A second hypothesis is that prolonged adaptation to mirrored face disrupts multi-sensory binding between visual and bodily representations. This explanation can account for the frequent experiences of dissociation [ 23 , 24 ] and experiences that are similar to out-of-body perceptions of another person who is located beyond the mirror [ 21 ]. A fourth hypothesis is that gazing at a low illumination can alter the self-other boundary [ 15 ] and by consequence can bring to mirrored-self misidentification and dissociation.
A fifth hypothesis, which we prefer, can be based on emotions and empathy through facial mimicry and contagion [ 4 , 5 ], which can operate within the subject, resonating with its own face reflected in the mirror.
In the inter-subjective setting, some dyads can show unconscious synchronization of illusions as a consequence of synchronized facial mimicry between two individuals who are staring at each other in the eyes.
Hence, the peculiar ability of empathy is that inanimate targets can become animated and appear alive. The targets that are animated by empathy appear as immediate Dasein and real, since the ego has become external and self-objective [ 31 ].
Jung proposed an empathic personality trait which may be complemented by an opposite personality trait of abstraction in order to explain differences among individuals. Jung [ 32 ], see Appendix 1 posited that the empathic personality trait is correlated to extroversion, while abstraction is correlated to introversion. In fact, according to Jung, depression is characterized by profound introjections of libido from the external world [ 35 ]. This may possibly reflect affective inhibition and blunting on the dissociative process which may require at least the potential for strong affective activation; a potential clearly dampened by depression [ 36 ].
Jung [ 32 ], see Definitions: Self conceived the self as a totality of conscious and unconscious contents, together with a transcendent function that has the purpose to gain progressive awareness of unconscious contents. Integration starts through awareness of strange-faces, a process that is favoured by the fact that the mirror is also a physical object.
Also, schizophrenic patients can take advantage of this awareness, since they can ground their often dramatic hallucinations elicited by mirror-gazing upon objectivity of the physical mirror. In this way, unconscious projections of dissociated contents can be integrated into the consciousness of the self. The strange-face that they perceived the first time in the mirror was by a person who was unknown or opposite to their conscious character and bodily appearance or sexual genre e.
The observers described their progressive comprehension of the identity of the strange-face during the sessions.
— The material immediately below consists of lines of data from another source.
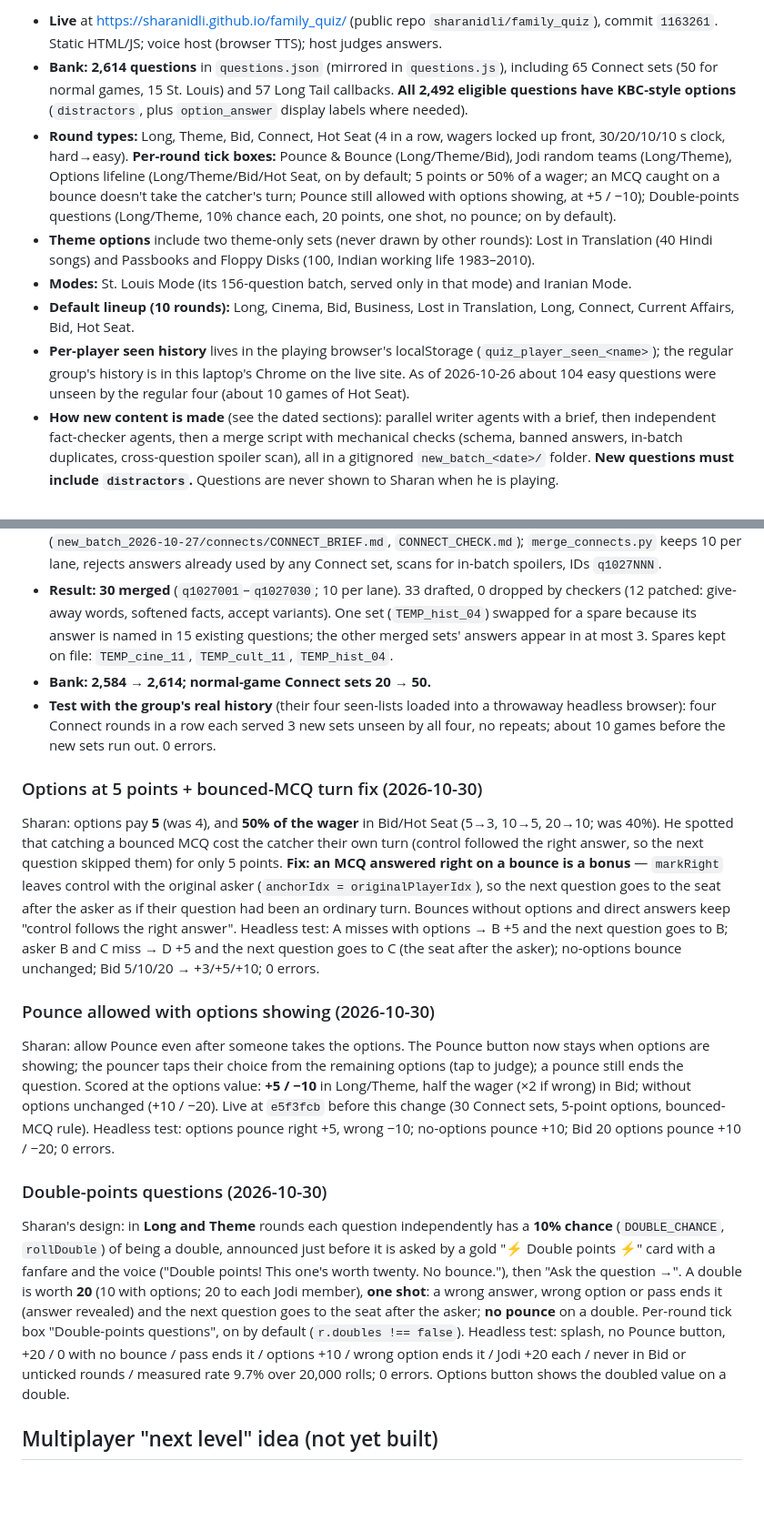
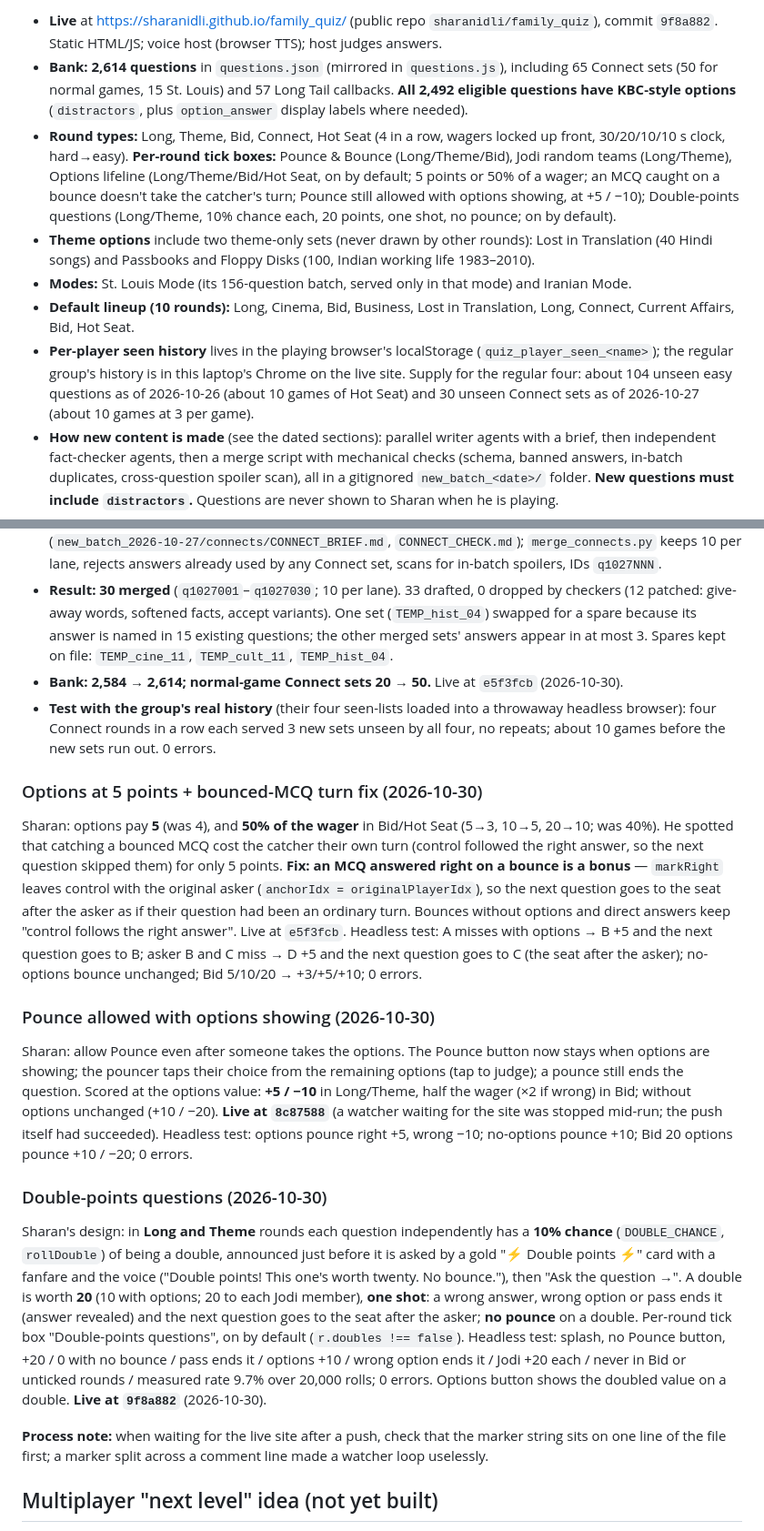
Before and after one commit to sharanidli/family_quiz, a Markdown page: PROJECT_LOG.md, 2 parts joined by grey strips. Shown at 91% size. Rendered like a GitHub page; blank space fills up the shorter version.

Commit message:
Log: current state at 9f8a882, deploys, supply notes
Co-Authored-By: Claude Opus 5.5 <noreply@anthropic.com>

```diff
--- a/PROJECT_LOG.md
+++ b/PROJECT_LOG.md
@@ -4,11 +4,11 @@
 
-- **Live** at https://sharanidli.github.io/family_quiz/ (public repo `sharanidli/family_quiz`), commit `1163261`. Static HTML/JS; voice host (browser TTS); host judges answers.
+- **Live** at https://sharanidli.github.io/family_quiz/ (public repo `sharanidli/family_quiz`), commit `9f8a882`. Static HTML/JS; voice host (browser TTS); host judges answers.
 - **Bank: 2,614 questions** in `questions.json` (mirrored in `questions.js`), including 65 Connect sets (50 for normal games, 15 St. Louis) and 57 Long Tail callbacks. **All 2,492 eligible questions have KBC-style options** (`distractors`, plus `option_answer` display labels where needed).
 - **Round types:** Long, Theme, Bid, Connect, Hot Seat (4 in a row, wagers locked up front, 30/20/10/10 s clock, hard→easy). **Per-round tick boxes:** Pounce & Bounce (Long/Theme/Bid), Jodi random teams (Long/Theme), Options lifeline (Long/Theme/Bid/Hot Seat, on by default; 5 points or 50% of a wager; an MCQ caught on a bounce doesn't take the catcher's turn; Pounce still allowed with options showing, at +5 / −10); Double-points questions (Long/Theme, 10% chance each, 20 points, one shot, no pounce; on by default).
 - **Theme options** include two theme-only sets (never drawn by other rounds): Lost in Translation (40 Hindi songs) and Passbooks and Floppy Disks (100, Indian working life 1983–2010).
 - **Modes:** St. Louis Mode (its 156-question batch, served only in that mode) and Iranian Mode.
 - **Default lineup (10 rounds):** Long, Cinema, Bid, Business, Lost in Translation, Long, Connect, Current Affairs, Bid, Hot Seat.
-- **Per-player seen history** lives in the playing browser's localStorage (`quiz_player_seen_<name>`); the regular group's history is in this laptop's Chrome on the live site. As of 2026-10-26 about 104 easy questions were unseen by the regular four (about 10 games of Hot Seat).
+- **Per-player seen history** lives in the playing browser's localStorage (`quiz_player_seen_<name>`); the regular group's history is in this laptop's Chrome on the live site. Supply for the regular four: about 104 unseen easy questions as of 2026-10-26 (about 10 games of Hot Seat) and 30 unseen Connect sets as of 2026-10-27 (about 10 games at 3 per game).
 - **How new content is made** (see the dated sections): parallel writer agents with a brief, then independent fact-checker agents, then a merge script with mechanical checks (schema, banned answers, in-batch duplicates, cross-question spoiler scan), all in a gitignored `new_batch_<date>/` folder. **New questions must include `distractors`.** Questions are never shown to Sharan when he is playing.
 - **Next:** a Kashmir theme (decision pending on whether to cover the 1990 exodus; default is to leave it out). See "Open items" at the end.
 
@@ -357,20 +357,22 @@ Sharan's design, settled in chat: every question except Connect and Long Tail ca
 - **Why:** a fresh read of the regular group's seen history (this laptop's Chrome, live site; read-only copy, deleted after) showed **all 20 normal-game Connect sets seen by at least one of the four** (18 by all four); the 15 St. Louis connects are St. Louis Mode only. Their histories grew since 2026-10-26 (they have played since).
 - **Plan (Sharan: 30):** three writer lanes of 11 (cinema and music; sport, history and places; mythology, books, brands, science, food, TV), no Kashmir (saved for its theme), a notch easier, then independent checkers (`new_batch_2026-10-27/connects/CONNECT_BRIEF.md`, `CONNECT_CHECK.md`); `merge_connects.py` keeps 10 per lane, rejects answers already used by any Connect set, scans for in-batch spoilers, IDs `q1027NNN`.
 - **Result: 30 merged** (`q1027001`–`q1027030`; 10 per lane). 33 drafted, 0 dropped by checkers (12 patched: give-away words, softened facts, accept variants). One set (`TEMP_hist_04`) swapped for a spare because its answer is named in 15 existing questions; the other merged sets' answers appear in at most 3. Spares kept on file: `TEMP_cine_11`, `TEMP_cult_11`, `TEMP_hist_04`.
-- **Bank: 2,584 → 2,614; normal-game Connect sets 20 → 50.**
+- **Bank: 2,584 → 2,614; normal-game Connect sets 20 → 50.** Live at `e5f3fcb` (2026-10-30).
 - **Test with the group's real history** (their four seen-lists loaded into a throwaway headless browser): four Connect rounds in a row each served 3 new sets unseen by all four, no repeats; about 10 games before the new sets run out. 0 errors.
 
 ### Options at 5 points + bounced-MCQ turn fix (2026-10-30)
 
-Sharan: options pay **5** (was 4), and **50% of the wager** in Bid/Hot Seat (5→3, 10→5, 20→10; was 40%). He spotted that catching a bounced MCQ cost the catcher their own turn (control followed the right answer, so the next question skipped them) for only 5 points. **Fix: an MCQ answered right on a bounce is a bonus** — `markRight` leaves control with the original asker (`anchorIdx = originalPlayerIdx`), so the next question goes to the seat after the asker as if their question had been an ordinary turn. Bounces without options and direct answers keep "control follows the right answer". Headless test: A misses with options → B +5 and the next question goes to B; asker B and C miss → D +5 and the next question goes to C (the seat after the asker); no-options bounce unchanged; Bid 5/10/20 → +3/+5/+10; 0 errors.
+Sharan: options pay **5** (was 4), and **50% of the wager** in Bid/Hot Seat (5→3, 10→5, 20→10; was 40%). He spotted that catching a bounced MCQ cost the catcher their own turn (control followed the right answer, so the next question skipped them) for only 5 points. **Fix: an MCQ answered right on a bounce is a bonus** — `markRight` leaves control with the original asker (`anchorIdx = originalPlayerIdx`), so the next question goes to the seat after the asker as if their question had been an ordinary turn. Bounces without options and direct answers keep "control follows the right answer". Live at `e5f3fcb`. Headless test: A misses with options → B +5 and the next question goes to B; asker B and C miss → D +5 and the next question goes to C (the seat after the asker); no-options bounce unchanged; Bid 5/10/20 → +3/+5/+10; 0 errors.
 
 ### Pounce allowed with options showing (2026-10-30)
 
-Sharan: allow Pounce even after someone takes the options. The Pounce button now stays when options are showing; the pouncer taps their choice from the remaining options (tap to judge); a pounce still ends the question. Scored at the options value: **+5 / −10** in Long/Theme, half the wager (×2 if wrong) in Bid; without options unchanged (+10 / −20). Live at `e5f3fcb` before this change (30 Connect sets, 5-point options, bounced-MCQ rule). Headless test: options pounce right +5, wrong −10; no-options pounce +10; Bid 20 options pounce +10 / −20; 0 errors.
+Sharan: allow Pounce even after someone takes the options. The Pounce button now stays when options are showing; the pouncer taps their choice from the remaining options (tap to judge); a pounce still ends the question. Scored at the options value: **+5 / −10** in Long/Theme, half the wager (×2 if wrong) in Bid; without options unchanged (+10 / −20). **Live at `8c87588`** (a watcher waiting for the site was stopped mid-run; the push itself had succeeded). Headless test: options pounce right +5, wrong −10; no-options pounce +10; Bid 20 options pounce +10 / −20; 0 errors.
 
 ### Double-points questions (2026-10-30)
 
-Sharan's design: in **Long and Theme** rounds each question independently has a **10% chance** (`DOUBLE_CHANCE`, `rollDouble`) of being a double, announced just before it is asked by a gold "⚡ Double points ⚡" card with a fanfare and the voice ("Double points! This one's worth twenty. No bounce."), then "Ask the question →". A double is worth **20** (10 with options; 20 to each Jodi member), **one shot**: a wrong answer, wrong option or pass ends it (answer revealed) and the next question goes to the seat after the asker; **no pounce** on a double. Per-round tick box "Double-points questions", on by default (`r.doubles !== false`). Headless test: splash, no Pounce button, +20 / 0 with no bounce / pass ends it / options +10 / wrong option ends it / Jodi +20 each / never in Bid or unticked rounds / measured rate 9.7% over 20,000 rolls; 0 errors. Options button shows the doubled value on a double.
+Sharan's design: in **Long and Theme** rounds each question independently has a **10% chance** (`DOUBLE_CHANCE`, `rollDouble`) of being a double, announced just before it is asked by a gold "⚡ Double points ⚡" card with a fanfare and the voice ("Double points! This one's worth twenty. No bounce."), then "Ask the question →". A double is worth **20** (10 with options; 20 to each Jodi member), **one shot**: a wrong answer, wrong option or pass ends it (answer revealed) and the next question goes to the seat after the asker; **no pounce** on a double. Per-round tick box "Double-points questions", on by default (`r.doubles !== false`). Headless test: splash, no Pounce button, +20 / 0 with no bounce / pass ends it / options +10 / wrong option ends it / Jodi +20 each / never in Bid or unticked rounds / measured rate 9.7% over 20,000 rolls; 0 errors. Options button shows the doubled value on a double. **Live at `9f8a882`** (2026-10-30).
+
+**Process note:** when waiting for the live site after a push, check that the marker string sits on one line of the file first; a marker split across a comment line made a watcher loop uselessly.
 
 ## Multiplayer "next level" idea (not yet built)
 
```
Also changed, not shown: other parts of PROJECT_LOG.md (+2 -2 lines).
This process of integration by awareness of the unknown aspect of the self can be similar to imaginatio , according to Jungian terminology [ 39 ].
Strange-face illusions could be classified according to archetypes described in analytical psychology [ 40 ]. According to Jung, an archetype is structured into opposites. The process of individuation of the self presupposes the integration of opposites. According to Jung, any time an unconscious archetypal content is constellated and emerges, it is characterized by numinosity, that is its fascinating power of attraction of the ego toward the unconscious, in a form of deep interest or even possession [ 41 ].
According to Jung, synchronistic events arise whenever archetypes are constellated and, on the other side, synchronistic phenomena can be elicited by putting an individual into an unconscious state, as hypnosis or trance [ 41 ]. Archetypes of collective unconscious make synchronicity of individuals around numinous symbols.
According to Jung, these events characterize telepathy between individuals and synchronistic events between the psychic and the physic. For example, numbers are archetypes of the order both of the physical world and of the self. Archetypal numbers not only express order of the world, but in addition the unconscious uses numbers as a factor that creates order [ 42 ]. This can produce a crossed projection of unconscious contents that are merged between the two individuals, with unconscious contents of one individual becoming also in part the unconscious contents of the other, on the basis of collective archetypes.
According to Jung, this syzygy can create a crossed conjunction within the dyad [ 39 ], chapter 5. In addition to previous cognitive and analytical accounts of strange-faces, other aspects of these illusions need to be discussed in a wider cultural and anthropological context. In fact, unsettling experiences with mirrors is largely documented in arts and religion [ 44 , 45 ], magic, alchemy and spirituality [ 46 ]. In the following sections a review is made about these aspects of mirror usage, in order to gain a better understanding of strange-face illusions from these viewpoints.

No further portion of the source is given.